1. Skip to content
  2. Skip to main menu
  3. Skip to more DW sites

India onion export ban a 'knee-jerk' reaction

September 30, 2019

New Delhi has banned exports of the key Indian kitchen staple to rein in prices that have doubled in recent weeks. It's not the first time the government has acted to control onion supply and it's certainly not the last.

People buy onions at an onion wholesale market in Kolkata
Image: picture alliance/Xinhua News Agency/T. Mondal

Onion — a common ingredient in Indian cooking — is arguably the most politically sensitive vegetable in India. A spike in onion prices is known to have brought down governments in the past. It's no surprise, therefore, that the Indian government is rushing to limit the political fallout of the recent hike in onion prices just ahead of crucial state elections, including in the key onion-producing state of Maharashtra.

India, which is one of the world's top onion exporters, has banned exports of the vegetable and has imposed restrictions on stocks traders can maintain in a bid to bring down the prices of the key Indian kitchen staple.

Onion prices, which have been steadily rising this year, have doubled in recent weeks in several cities, largely due to excessive rainfall in onion-growing areas. The deluge has added pressure on supplies that were already reeling from last year's drought and a delay in monsoon rains this year.  Retail onion prices are hovering around 60-80 rupees (around €1, $1.1) per kilogram, less than a year after a plunge in onion prices to as low as one rupee per kilogram in some places prompted farmer protests.

"This is a sheer knee-jerk reaction from the government because the percentage of onion exported to total production is very small, around 10%-12%," G Chandrashekhar, an expert on agribusiness, told DW. "The government in my opinion just wants to show that it's taking action."

A familiar cycle

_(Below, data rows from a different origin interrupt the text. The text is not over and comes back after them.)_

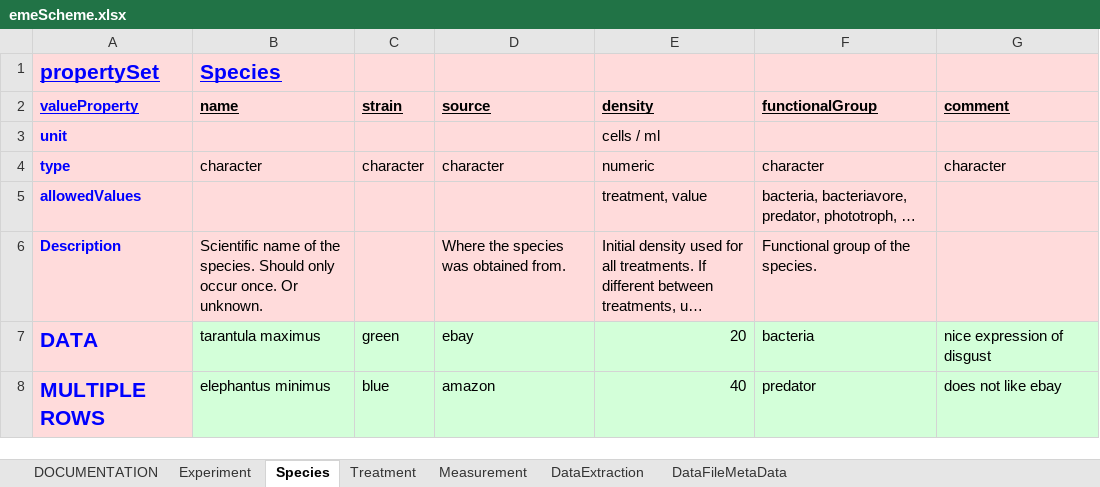
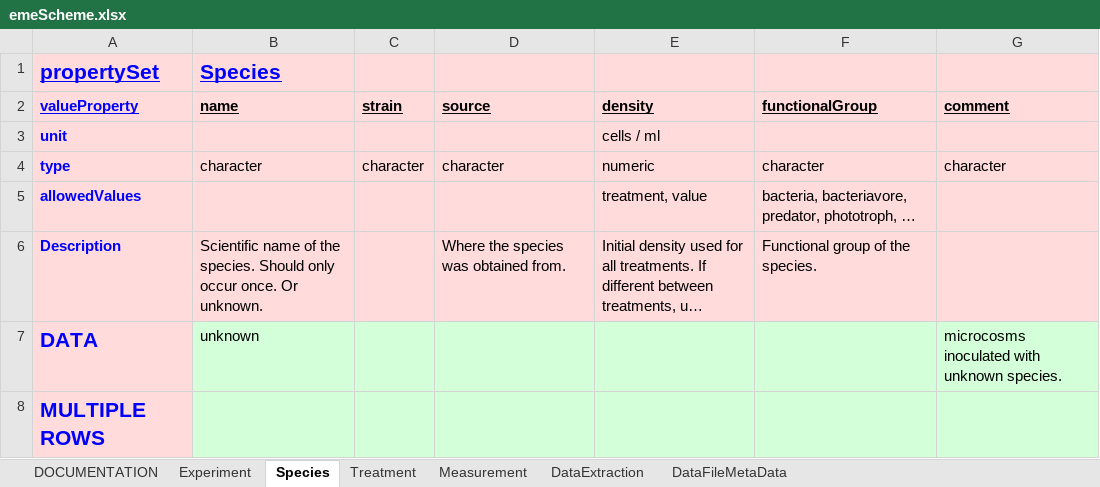
Before and after one commit to UZH-PEG/dmdScheme, an Excel workbook: inst/googlesheet/emeScheme.xlsx, sheet Species, drawn as a sheet; long unchanged cells end in …; values as stored, in another font and other column widths than the file's, no borders; charts and pictures not drawn; the diff names each change by its address in the sheet, - before the commit and + after, or states it on an @@ line.

```diff
--- a/inst/googlesheet/emeScheme.xlsx (sheet Species)
+++ b/inst/googlesheet/emeScheme.xlsx (sheet Species)
-B7 (name): tarantula maximus
+B7 (name): unknown
-C7 (strain): green
+C7 (strain): (empty)
-D7 (source): ebay
+D7 (source): (empty)
-E7 (density): 20
+E7 (density): (empty)
-F7 (functionalGroup): bacteria
+F7 (functionalGroup): (empty)
-G7 (comment): nice expression of disgust
+G7 (comment): microcosms inoculated with unknown species.
-B8 (name): elephantus minimus
+B8 (name): (empty)
-C8 (strain): blue
+C8 (strain): (empty)
-D8 (source): amazon
+D8 (source): (empty)
-E8 (density): 40
+E8 (density): (empty)
-F8 (functionalGroup): predator
+F8 (functionalGroup): (empty)
-G8 (comment): does not like ebay
+G8 (comment): (empty)
```
Also changed, not shown: sheet Measurement, sheet DataExtraction, sheet DataFileMetaData, sheet Treatment, sheet Experiment, 23 other files.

The government's latest move is part of what has now become a familiar cycle — onion prices go through the roof due to some weather-related event, the government responds by imposing restrictions on exports and a clampdown on hoarders, prices stabilize mainly helped by the advent of new crop, excess supply causes prices to dive southward, prompting farmers to seek support from the government, the authorities ease restrictions on exports, the prices go up before shooting up again due to a weather-related event and the cycle is repeated.

Experts say that the government must break this cycle and not resort to "irrational" measures such as an export ban to deal with supply shocks. They stress that the authorities should instead focus on creating modern storage and processing facilities.

"During times of surplus, the government is so eager to spend millions of rupees to support farmers and buy from them. The amount of money the government has spent on propping the prices up could have been spent on creating the infrastructure for storage," Chandrashekhar said. "But the government is not so keen to solve the problem. Unfortunately, they will not be able to score political points if they solve the problem." 

Chandrashekhar also suggests that the government should focus on the production of value-added goods such as dehydrated onions by helping set up processing plants in onion-growing areas.

'Anti-farmer' move

The export ban is the latest step by the Indian government to reduce the pain of the consumers.

In June, it withdrew 10% export incentives on the vegetable to keep prices in check. Earlier this month, New Delhi moved to curb onion shipments by imposing a minimum export price of $850 per ton — a price that exporters said was too high and would prompt their major importers such as Bangladesh, the United Arab Emirates and Malaysia to turn to China and other sellers.

Critics argue that the government's measures to artificially suppress prices hurt the onion farmers who are constantly fleeced by the middlemen.

"Banning exports is an anti-farmer move. Why should farmers be deprived of getting higher prices," Chandrashekhar said.

Tremors abroad

The tremors of the ban are being felt in neighboring Bangladesh, where onion prices skyrocketed within hours of the decision.

Onion prices jumped in wholesale markets across the country, The Daily Star newspaper reported, adding that traders feared that prices could climb further.

Bangladesh bought nearly $60 million worth of the vegetable — about 60% of its total onion imports — from India in 2017.

The prices of Indian onions in the UAE, another major importer, are also beginning to rise, the Gulf News reported. Indian onions are popular among South-Asian expats in the country.

Giving farmers the knowledge they need

Ashutosh Pandey
Ashutosh Pandey Business editor with a focus on international trade, financial markets and the energy sector.@ashutoshpande85